So, I’m leaving ClearMyRecord and going to OmniTI. A few words are in order in parting.

First of all, why I came to CMR in the first place. ClearMyRecord is all about restoring dignity to people who have lost it, through their own mistakes. This is an honorable goal, and being part of creating the technology to achieve that goal was very appealing to me. And, while I was here, we did indeed help a lot of people obtain expungement of their criminal records, which is a ticket back to participation in community at a level that had been denied to them.

This has been my first real experience with management. I was a manager, sort of, at one former job, but treated it more like a team lead than a manager, and that experience didn’t go well. The less said about that, the better.

However, my management still is still very delegatory, if that’s a word. I assign tasks to folks that I feel can do them, and then I step back and allow them to be creative in how they do them. The side-effect of this, of course, is that sometimes things don’t get done, get done in ways that I didn’t envision, or get done far slower than I had hoped.

About halfway through my time here, I hired someone with far more management experience than myself. I suspect that he frequently didn’t agree with how I chose to operate, and sometimes he made that explicit. I learned a great deal from him, and I think that I will do things rather differently if I have an opportunity to be in management again. Now that I’m leaving, he’ll be taking my place, and the rest of the team will get to see how he chooses to manage. I’m very interested to hear more about this in the coming weeks.

As to what I would like to have done differently – I think that greater focus on the goals and specific deliverables would have resulted in meeting those goals earlier – months earlier in many cases. We had the tendency, as a team, to be pulled in dozens of different directions at once, and spend weeks at a time working on stuff that was completely outside of our core goals. Granted, this was often mandated from upstream, but I strongly suspect that I could have managed this better if I had been more forceful.

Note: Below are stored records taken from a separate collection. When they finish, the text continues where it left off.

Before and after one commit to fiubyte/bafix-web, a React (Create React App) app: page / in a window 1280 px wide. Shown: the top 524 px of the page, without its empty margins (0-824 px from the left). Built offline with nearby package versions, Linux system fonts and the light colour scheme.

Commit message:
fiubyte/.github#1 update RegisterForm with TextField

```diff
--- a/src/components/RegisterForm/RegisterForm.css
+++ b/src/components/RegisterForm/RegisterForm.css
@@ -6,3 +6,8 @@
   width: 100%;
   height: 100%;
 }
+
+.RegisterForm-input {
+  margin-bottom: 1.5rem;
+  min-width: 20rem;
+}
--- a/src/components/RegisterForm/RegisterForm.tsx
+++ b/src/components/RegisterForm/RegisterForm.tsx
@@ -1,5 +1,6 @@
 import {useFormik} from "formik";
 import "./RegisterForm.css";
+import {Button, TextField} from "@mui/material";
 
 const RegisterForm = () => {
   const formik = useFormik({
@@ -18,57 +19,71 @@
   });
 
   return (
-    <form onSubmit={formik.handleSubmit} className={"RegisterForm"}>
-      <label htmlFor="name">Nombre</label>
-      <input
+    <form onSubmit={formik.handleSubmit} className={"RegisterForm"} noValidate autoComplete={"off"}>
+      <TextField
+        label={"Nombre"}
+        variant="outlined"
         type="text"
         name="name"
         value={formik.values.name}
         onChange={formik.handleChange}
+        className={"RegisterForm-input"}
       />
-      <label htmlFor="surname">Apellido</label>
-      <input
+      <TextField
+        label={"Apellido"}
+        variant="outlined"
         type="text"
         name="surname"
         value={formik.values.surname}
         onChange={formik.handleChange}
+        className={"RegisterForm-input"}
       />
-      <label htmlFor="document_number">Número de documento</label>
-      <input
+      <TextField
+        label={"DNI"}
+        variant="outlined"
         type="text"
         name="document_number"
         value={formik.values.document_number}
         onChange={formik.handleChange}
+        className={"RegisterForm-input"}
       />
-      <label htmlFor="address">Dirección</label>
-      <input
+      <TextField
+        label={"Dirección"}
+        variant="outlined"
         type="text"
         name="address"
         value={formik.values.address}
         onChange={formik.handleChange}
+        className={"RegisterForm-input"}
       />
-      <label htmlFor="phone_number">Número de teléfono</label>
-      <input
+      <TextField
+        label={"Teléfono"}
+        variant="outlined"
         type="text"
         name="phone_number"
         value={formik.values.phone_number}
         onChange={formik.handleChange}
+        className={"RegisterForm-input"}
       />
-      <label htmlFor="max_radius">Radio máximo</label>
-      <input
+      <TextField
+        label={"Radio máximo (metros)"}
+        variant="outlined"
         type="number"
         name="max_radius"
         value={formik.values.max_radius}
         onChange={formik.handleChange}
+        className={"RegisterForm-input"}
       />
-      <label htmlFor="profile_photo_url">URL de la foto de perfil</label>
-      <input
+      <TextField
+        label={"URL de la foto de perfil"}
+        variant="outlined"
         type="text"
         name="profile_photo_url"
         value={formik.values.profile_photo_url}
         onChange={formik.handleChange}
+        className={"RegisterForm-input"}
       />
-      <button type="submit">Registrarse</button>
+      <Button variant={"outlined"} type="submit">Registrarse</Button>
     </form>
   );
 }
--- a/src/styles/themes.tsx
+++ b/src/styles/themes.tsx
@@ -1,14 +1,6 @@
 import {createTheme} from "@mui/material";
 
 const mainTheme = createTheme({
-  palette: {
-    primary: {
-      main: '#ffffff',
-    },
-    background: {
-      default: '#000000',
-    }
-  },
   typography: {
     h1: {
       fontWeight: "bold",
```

So, now I’m going back to a more hands-on position, where I can revive my Perl knowledge, as well as taking advantage of my 5 years of PHP experience, and my 15 years of Apache experience. Pretty exciting, all around. And maybe, just maybe, I’ll get to try my hand at management again at some point in the future. Meanwhile, I’m looking forward to working with my new manager, who, while younger than I, is someone that I have had some contact with over the last few years, and greatly respect.